Myanmar isn’t exactly in an identical situation, but that doesn’t mean there isn’t a lot to be learned from the D4R Challenge. In Myanmar, the first order of business is establishing a high standard for data ethics. As initiatives like this one would be new for Myanmar, setting a standard that allows the public to see data as a tool with potential for good is important and that their data, and in effect, their identity and privacy are safe. As researcher, and for anyone involved with similar projects, it’s important to think about the trust of those whose data is being studied.
When applying D4R Challenge concepts to Myanmar, we don’t need to limit ourselves to CDRs and issues like refugee integration. CDR data is just an example of an extremely rich dataset that provides a new perspective from which we can infer properties of a group even though it wasn’t originally collected for that purpose. Other examples of this concept are Twitter data or even Google search data.
Myanmar’s massive mobile penetration rate of 105% for mobile broadband users offers an alluring first target, but they’re just one segment. There are examples from the U.S. where using even rudimentary data analysis techniques can help children at risk of abuse receive attention from social workers before an incident occurs: this is something that local government is already attempting, but the data can help them target their resources more efficiently. In the aid world, data partnerships can help produce risk maps to allow medical aid workers to view disease outbreaks over the entire country and plan interventions more strategically.
If we look back at D4R, there were some pretty huge names in the world social data science involved. It’s fair to posit that not every organization that can benefit from sound data analysis has their own team of data scientists, but that may not be necessary.
Phandeeyar wants to guide these initiatives for Myanmar.
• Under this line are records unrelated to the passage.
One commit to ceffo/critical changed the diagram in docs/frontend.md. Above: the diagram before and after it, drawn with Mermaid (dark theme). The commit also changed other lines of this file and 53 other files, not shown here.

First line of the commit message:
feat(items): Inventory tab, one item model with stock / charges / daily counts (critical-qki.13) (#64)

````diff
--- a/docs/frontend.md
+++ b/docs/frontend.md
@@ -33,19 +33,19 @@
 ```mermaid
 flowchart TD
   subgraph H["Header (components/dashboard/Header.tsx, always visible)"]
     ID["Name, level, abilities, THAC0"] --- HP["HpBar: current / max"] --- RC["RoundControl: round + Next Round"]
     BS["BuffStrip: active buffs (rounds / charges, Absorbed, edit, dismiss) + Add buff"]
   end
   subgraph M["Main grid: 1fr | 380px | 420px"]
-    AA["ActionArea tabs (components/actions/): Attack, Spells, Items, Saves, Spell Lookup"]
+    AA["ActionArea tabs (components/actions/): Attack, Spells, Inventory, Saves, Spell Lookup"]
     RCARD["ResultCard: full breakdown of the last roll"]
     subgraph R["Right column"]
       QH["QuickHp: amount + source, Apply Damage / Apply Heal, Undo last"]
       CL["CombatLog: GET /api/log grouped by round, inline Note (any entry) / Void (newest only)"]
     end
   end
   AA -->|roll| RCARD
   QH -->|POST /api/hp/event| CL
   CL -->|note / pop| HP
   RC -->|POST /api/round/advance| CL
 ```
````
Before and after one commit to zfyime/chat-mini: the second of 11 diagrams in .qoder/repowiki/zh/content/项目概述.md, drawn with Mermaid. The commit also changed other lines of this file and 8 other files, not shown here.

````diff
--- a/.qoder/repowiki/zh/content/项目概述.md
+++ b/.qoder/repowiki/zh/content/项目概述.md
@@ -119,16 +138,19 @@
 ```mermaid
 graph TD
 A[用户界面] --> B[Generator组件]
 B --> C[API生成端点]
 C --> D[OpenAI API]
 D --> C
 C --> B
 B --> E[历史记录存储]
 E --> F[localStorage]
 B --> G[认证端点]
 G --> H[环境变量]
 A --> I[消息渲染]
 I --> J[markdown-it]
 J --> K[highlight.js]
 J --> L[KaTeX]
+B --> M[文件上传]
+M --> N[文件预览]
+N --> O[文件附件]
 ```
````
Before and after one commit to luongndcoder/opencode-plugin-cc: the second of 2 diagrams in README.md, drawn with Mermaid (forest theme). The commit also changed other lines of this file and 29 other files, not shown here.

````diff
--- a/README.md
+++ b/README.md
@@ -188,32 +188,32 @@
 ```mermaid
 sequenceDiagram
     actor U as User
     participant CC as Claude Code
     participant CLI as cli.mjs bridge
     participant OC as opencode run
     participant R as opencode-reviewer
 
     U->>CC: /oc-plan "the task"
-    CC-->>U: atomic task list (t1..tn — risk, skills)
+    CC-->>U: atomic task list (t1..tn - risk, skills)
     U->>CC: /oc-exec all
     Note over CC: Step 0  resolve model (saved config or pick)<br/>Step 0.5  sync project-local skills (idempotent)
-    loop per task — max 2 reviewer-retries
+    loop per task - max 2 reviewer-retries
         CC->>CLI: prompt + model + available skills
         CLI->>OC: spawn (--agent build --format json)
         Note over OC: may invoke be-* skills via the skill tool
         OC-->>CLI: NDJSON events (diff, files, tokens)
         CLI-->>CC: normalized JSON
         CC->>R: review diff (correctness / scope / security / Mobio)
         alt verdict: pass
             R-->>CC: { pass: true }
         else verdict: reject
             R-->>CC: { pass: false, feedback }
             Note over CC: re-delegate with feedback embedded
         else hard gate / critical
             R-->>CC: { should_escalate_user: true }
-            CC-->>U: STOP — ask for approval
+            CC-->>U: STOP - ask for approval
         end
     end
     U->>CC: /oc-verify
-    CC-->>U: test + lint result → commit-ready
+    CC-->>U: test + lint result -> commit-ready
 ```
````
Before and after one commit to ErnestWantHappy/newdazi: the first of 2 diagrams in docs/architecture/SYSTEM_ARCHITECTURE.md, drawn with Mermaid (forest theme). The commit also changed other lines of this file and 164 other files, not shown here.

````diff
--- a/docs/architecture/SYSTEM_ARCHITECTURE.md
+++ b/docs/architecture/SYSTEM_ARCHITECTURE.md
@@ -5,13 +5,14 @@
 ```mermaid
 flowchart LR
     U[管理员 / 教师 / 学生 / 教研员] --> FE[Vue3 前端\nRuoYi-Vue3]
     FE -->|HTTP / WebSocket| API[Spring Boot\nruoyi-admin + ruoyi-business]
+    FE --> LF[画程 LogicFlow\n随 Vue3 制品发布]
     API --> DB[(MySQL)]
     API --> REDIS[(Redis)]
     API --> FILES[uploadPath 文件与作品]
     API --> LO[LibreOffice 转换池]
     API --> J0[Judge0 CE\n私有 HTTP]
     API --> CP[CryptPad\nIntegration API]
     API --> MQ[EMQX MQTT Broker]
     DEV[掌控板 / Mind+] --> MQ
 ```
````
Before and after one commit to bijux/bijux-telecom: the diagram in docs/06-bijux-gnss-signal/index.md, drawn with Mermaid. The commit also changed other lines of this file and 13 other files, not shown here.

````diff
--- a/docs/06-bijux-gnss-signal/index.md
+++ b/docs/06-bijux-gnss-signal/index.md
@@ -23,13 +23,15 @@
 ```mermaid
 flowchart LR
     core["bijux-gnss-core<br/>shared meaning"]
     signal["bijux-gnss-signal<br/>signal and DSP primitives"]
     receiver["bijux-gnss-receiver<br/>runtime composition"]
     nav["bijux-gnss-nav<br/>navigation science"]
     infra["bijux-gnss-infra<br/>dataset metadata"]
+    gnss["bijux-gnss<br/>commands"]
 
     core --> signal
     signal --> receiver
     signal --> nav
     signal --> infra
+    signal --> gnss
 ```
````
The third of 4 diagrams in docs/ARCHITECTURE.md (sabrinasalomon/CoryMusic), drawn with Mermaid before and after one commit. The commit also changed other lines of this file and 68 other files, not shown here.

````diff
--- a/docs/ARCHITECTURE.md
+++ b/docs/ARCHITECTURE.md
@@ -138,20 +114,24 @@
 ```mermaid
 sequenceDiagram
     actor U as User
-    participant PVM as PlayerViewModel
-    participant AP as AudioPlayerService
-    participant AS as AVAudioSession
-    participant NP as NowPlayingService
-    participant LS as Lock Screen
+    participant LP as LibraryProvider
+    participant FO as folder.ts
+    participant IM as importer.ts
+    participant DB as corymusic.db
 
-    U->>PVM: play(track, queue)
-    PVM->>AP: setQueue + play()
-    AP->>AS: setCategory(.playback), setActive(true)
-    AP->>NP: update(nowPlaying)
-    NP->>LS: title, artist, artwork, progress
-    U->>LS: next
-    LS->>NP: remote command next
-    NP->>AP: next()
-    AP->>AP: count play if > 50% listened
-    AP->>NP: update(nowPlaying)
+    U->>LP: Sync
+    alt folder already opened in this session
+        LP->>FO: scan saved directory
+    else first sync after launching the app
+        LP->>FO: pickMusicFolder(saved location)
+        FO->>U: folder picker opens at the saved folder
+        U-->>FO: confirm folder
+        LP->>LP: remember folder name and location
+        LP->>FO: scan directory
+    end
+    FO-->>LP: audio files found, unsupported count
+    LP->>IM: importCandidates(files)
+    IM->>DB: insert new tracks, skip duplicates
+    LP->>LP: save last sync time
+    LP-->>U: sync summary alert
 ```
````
Since 2014, we have been with Myanmar as technology has developed, changed, and influenced the lives of the people. We run Open Development Myanmar, a site dedicated to providing open data and relevant information to researchers and the general public in Myanmar. We also want to also guide larger partnerships with change-creating potential. Myanmar is already creating and storing information at much greater rates in private, public, and non-profit sectors as a result of user created data and digital collection methods, and that data is (slowly) becoming more and more accessible. This data will be used, but we now have the ability to shape the country’s present through “data-driven” decisions. Myanmar should look to successes and failures around the world and build upon them.
We’re working to make partnerships for data-driven solutions possible, but our efforts will be most successful with community engagement. We want to connect data providers, change agents, local and international media, and our own data researchers to create change for Myanmar. If this sounds exciting or interesting to you and you’d like to be a part of our matching program, please reach out to me or anyone from the Tech for Change team at Phandeeyar to see how you can get involved.